**Task prompt**. Begin with the line where "Before and after one commit to aspnet/Coherence, a" appears. Set down that line and the rest of the records below it exactly as given.
☆ ☆ ☆ ☆ ☆ ☆ ☆
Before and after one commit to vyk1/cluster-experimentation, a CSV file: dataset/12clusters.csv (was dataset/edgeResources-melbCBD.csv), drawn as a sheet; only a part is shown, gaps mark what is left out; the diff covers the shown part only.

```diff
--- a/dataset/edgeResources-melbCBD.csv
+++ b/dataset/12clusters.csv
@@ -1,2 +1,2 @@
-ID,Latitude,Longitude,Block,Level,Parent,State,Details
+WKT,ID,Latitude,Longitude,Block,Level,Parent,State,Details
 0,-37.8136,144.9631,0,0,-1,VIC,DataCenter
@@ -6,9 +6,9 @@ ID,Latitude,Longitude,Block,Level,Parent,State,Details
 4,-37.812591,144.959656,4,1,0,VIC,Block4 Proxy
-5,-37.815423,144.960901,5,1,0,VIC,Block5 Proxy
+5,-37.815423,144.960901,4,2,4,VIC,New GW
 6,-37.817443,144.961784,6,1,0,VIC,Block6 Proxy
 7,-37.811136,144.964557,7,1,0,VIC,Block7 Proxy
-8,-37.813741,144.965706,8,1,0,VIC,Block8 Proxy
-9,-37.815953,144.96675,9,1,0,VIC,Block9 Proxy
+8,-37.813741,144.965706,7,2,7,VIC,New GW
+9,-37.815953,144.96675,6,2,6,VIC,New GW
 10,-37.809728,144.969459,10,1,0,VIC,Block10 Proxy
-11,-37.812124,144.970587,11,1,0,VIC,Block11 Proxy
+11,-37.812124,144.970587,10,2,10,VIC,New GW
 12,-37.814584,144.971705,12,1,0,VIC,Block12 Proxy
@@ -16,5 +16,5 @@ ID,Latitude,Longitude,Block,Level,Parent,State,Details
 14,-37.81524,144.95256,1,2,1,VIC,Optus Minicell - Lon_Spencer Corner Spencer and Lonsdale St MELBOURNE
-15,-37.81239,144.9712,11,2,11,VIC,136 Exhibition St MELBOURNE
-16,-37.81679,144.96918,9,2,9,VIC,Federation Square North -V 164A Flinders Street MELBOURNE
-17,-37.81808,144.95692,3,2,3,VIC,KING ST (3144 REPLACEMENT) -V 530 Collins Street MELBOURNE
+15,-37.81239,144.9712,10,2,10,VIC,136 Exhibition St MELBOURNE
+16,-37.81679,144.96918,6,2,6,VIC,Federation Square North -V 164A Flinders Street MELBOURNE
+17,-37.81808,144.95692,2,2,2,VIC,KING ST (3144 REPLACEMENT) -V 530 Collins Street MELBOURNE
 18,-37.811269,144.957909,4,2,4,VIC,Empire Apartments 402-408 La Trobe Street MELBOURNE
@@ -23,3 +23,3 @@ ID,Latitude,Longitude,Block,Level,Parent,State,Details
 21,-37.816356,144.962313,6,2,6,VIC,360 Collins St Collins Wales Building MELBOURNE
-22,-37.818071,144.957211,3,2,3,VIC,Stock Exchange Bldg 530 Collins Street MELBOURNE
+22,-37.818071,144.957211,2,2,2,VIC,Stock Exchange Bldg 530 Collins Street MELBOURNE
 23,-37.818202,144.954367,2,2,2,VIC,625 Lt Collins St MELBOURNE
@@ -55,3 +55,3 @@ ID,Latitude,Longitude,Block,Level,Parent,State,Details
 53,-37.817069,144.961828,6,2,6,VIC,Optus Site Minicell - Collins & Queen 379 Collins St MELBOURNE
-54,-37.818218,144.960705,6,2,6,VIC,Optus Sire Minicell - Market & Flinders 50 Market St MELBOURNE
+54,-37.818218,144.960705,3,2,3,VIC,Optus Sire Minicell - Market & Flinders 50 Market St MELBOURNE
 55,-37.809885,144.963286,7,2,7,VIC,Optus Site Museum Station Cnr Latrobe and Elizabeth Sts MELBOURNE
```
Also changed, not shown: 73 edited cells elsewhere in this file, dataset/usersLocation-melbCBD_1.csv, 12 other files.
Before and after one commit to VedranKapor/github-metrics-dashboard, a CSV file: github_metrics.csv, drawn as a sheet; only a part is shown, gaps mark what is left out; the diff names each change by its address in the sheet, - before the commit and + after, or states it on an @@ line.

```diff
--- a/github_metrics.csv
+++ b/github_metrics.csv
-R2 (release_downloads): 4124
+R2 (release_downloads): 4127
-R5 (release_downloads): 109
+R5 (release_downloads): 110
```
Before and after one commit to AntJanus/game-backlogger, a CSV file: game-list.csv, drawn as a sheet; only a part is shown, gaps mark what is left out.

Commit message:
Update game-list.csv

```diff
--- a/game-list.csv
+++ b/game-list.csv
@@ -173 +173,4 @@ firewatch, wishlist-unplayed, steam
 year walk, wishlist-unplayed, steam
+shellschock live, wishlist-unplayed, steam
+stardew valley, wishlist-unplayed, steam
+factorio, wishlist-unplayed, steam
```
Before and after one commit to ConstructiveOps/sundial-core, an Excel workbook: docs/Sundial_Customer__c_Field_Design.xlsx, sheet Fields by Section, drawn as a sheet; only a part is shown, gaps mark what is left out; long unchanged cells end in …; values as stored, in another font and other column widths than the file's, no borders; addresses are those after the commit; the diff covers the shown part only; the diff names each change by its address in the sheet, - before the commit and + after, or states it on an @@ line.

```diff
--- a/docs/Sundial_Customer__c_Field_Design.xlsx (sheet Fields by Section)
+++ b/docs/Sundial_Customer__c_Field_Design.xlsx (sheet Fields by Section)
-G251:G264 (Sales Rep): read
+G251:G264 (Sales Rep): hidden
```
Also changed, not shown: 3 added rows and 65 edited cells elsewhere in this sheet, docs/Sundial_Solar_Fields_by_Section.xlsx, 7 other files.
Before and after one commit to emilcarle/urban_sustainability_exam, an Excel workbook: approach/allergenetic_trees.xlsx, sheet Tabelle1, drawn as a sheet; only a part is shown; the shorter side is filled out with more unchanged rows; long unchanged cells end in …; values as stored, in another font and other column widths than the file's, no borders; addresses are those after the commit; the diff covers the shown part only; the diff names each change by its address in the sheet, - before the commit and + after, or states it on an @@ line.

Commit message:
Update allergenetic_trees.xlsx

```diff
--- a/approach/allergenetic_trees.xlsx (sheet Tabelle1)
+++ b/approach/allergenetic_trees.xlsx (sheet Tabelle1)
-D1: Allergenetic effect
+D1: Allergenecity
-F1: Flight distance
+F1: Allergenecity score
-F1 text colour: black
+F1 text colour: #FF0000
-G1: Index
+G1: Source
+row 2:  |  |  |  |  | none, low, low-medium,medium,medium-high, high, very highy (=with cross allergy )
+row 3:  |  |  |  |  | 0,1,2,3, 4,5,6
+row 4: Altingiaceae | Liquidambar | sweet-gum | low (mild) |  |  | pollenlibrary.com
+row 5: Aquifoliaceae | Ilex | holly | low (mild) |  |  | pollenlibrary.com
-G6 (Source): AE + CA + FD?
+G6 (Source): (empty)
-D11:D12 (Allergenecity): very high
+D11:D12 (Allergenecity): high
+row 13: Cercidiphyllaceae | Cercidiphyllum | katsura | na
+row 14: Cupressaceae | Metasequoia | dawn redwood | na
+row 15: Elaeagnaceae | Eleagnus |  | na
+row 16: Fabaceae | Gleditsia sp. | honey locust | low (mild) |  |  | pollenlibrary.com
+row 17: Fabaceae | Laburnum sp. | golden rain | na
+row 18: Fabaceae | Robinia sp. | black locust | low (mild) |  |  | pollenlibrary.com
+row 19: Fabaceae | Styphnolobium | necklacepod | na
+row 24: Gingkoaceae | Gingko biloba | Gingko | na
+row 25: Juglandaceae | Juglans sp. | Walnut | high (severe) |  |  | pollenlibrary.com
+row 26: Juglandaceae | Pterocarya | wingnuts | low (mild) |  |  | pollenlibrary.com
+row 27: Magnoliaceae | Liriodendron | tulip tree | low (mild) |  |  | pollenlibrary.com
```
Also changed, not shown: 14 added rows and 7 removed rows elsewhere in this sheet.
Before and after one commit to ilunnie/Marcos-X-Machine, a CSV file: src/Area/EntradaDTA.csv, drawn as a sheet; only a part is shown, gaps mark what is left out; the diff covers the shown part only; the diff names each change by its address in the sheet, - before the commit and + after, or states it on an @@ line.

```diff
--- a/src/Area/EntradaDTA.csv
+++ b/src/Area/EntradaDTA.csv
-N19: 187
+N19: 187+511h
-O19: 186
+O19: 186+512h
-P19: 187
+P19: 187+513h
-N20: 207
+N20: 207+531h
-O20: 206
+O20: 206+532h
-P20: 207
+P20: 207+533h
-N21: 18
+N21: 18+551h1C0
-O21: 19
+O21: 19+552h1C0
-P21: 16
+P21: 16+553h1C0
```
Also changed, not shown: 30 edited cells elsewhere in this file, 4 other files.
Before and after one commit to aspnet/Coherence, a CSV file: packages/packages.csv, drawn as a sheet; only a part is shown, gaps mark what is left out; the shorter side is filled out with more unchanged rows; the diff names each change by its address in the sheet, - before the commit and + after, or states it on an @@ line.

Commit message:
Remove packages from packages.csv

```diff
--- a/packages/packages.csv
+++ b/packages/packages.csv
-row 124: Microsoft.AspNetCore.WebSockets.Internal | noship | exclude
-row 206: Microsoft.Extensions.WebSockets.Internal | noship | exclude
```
☆ ☆ ☆ ☆ ☆ ☆ ☆
**Written solution**.
Before and after one commit to aspnet/Coherence, a CSV file: packages/packages.csv, drawn as a sheet; only a part is shown, gaps mark what is left out; the shorter side is filled out with more unchanged rows; the diff names each change by its address in the sheet, - before the commit and + after, or states it on an @@ line.

Commit message:
Remove packages from packages.csv

```diff
--- a/packages/packages.csv
+++ b/packages/packages.csv
-row 124: Microsoft.AspNetCore.WebSockets.Internal | noship | exclude
-row 206: Microsoft.Extensions.WebSockets.Internal | noship | exclude
```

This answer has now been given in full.